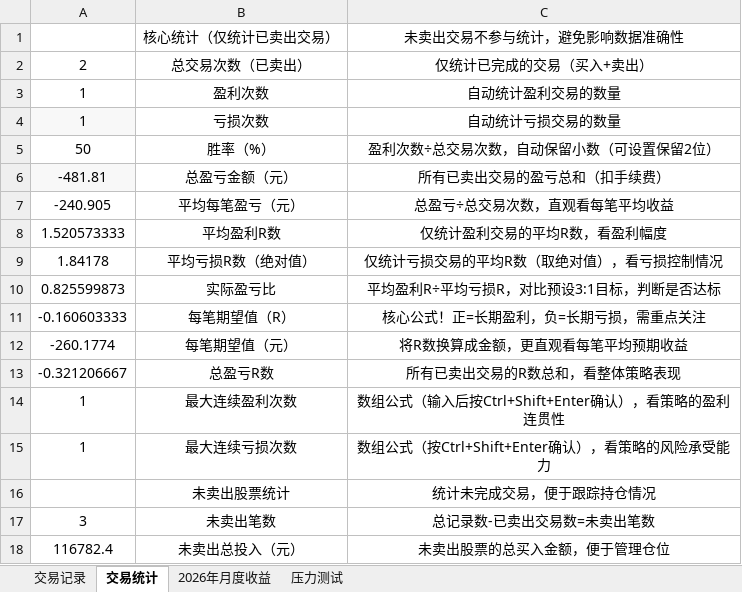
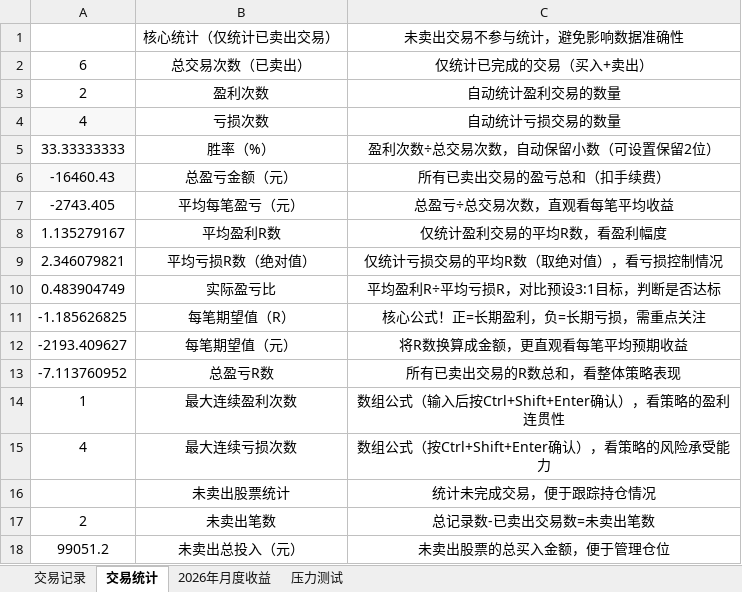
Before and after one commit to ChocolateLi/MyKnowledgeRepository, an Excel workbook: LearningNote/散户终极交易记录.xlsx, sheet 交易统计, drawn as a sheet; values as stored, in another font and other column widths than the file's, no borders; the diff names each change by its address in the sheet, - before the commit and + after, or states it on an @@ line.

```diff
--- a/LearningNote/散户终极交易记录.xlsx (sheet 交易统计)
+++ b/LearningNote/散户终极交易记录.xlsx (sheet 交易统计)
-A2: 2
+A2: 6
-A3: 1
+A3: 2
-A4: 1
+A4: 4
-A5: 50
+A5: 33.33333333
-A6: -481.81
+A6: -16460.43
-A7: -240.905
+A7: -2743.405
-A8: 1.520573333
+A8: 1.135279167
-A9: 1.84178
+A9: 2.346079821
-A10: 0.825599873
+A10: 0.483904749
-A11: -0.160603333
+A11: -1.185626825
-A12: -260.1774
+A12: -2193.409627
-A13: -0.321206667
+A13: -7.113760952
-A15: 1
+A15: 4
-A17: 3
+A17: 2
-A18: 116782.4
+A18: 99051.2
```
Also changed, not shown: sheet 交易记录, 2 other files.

--*--

§ What is expected:
Restate the listing above word for word and skip each picture.

§ Exercise output:
Before and after one commit to ChocolateLi/MyKnowledgeRepository, an Excel workbook: LearningNote/散户终极交易记录.xlsx, sheet 交易统计, drawn as a sheet; values as stored, in another font and other column widths than the file's, no borders; the diff names each change by its address in the sheet, - before the commit and + after, or states it on an @@ line.

```diff
--- a/LearningNote/散户终极交易记录.xlsx (sheet 交易统计)
+++ b/LearningNote/散户终极交易记录.xlsx (sheet 交易统计)
-A2: 2
+A2: 6
-A3: 1
+A3: 2
-A4: 1
+A4: 4
-A5: 50
+A5: 33.33333333
-A6: -481.81
+A6: -16460.43
-A7: -240.905
+A7: -2743.405
-A8: 1.520573333
+A8: 1.135279167
-A9: 1.84178
+A9: 2.346079821
-A10: 0.825599873
+A10: 0.483904749
-A11: -0.160603333
+A11: -1.185626825
-A12: -260.1774
+A12: -2193.409627
-A13: -0.321206667
+A13: -7.113760952
-A15: 1
+A15: 4
-A17: 3
+A17: 2
-A18: 116782.4
+A18: 99051.2
```
Also changed, not shown: sheet 交易记录, 2 other files.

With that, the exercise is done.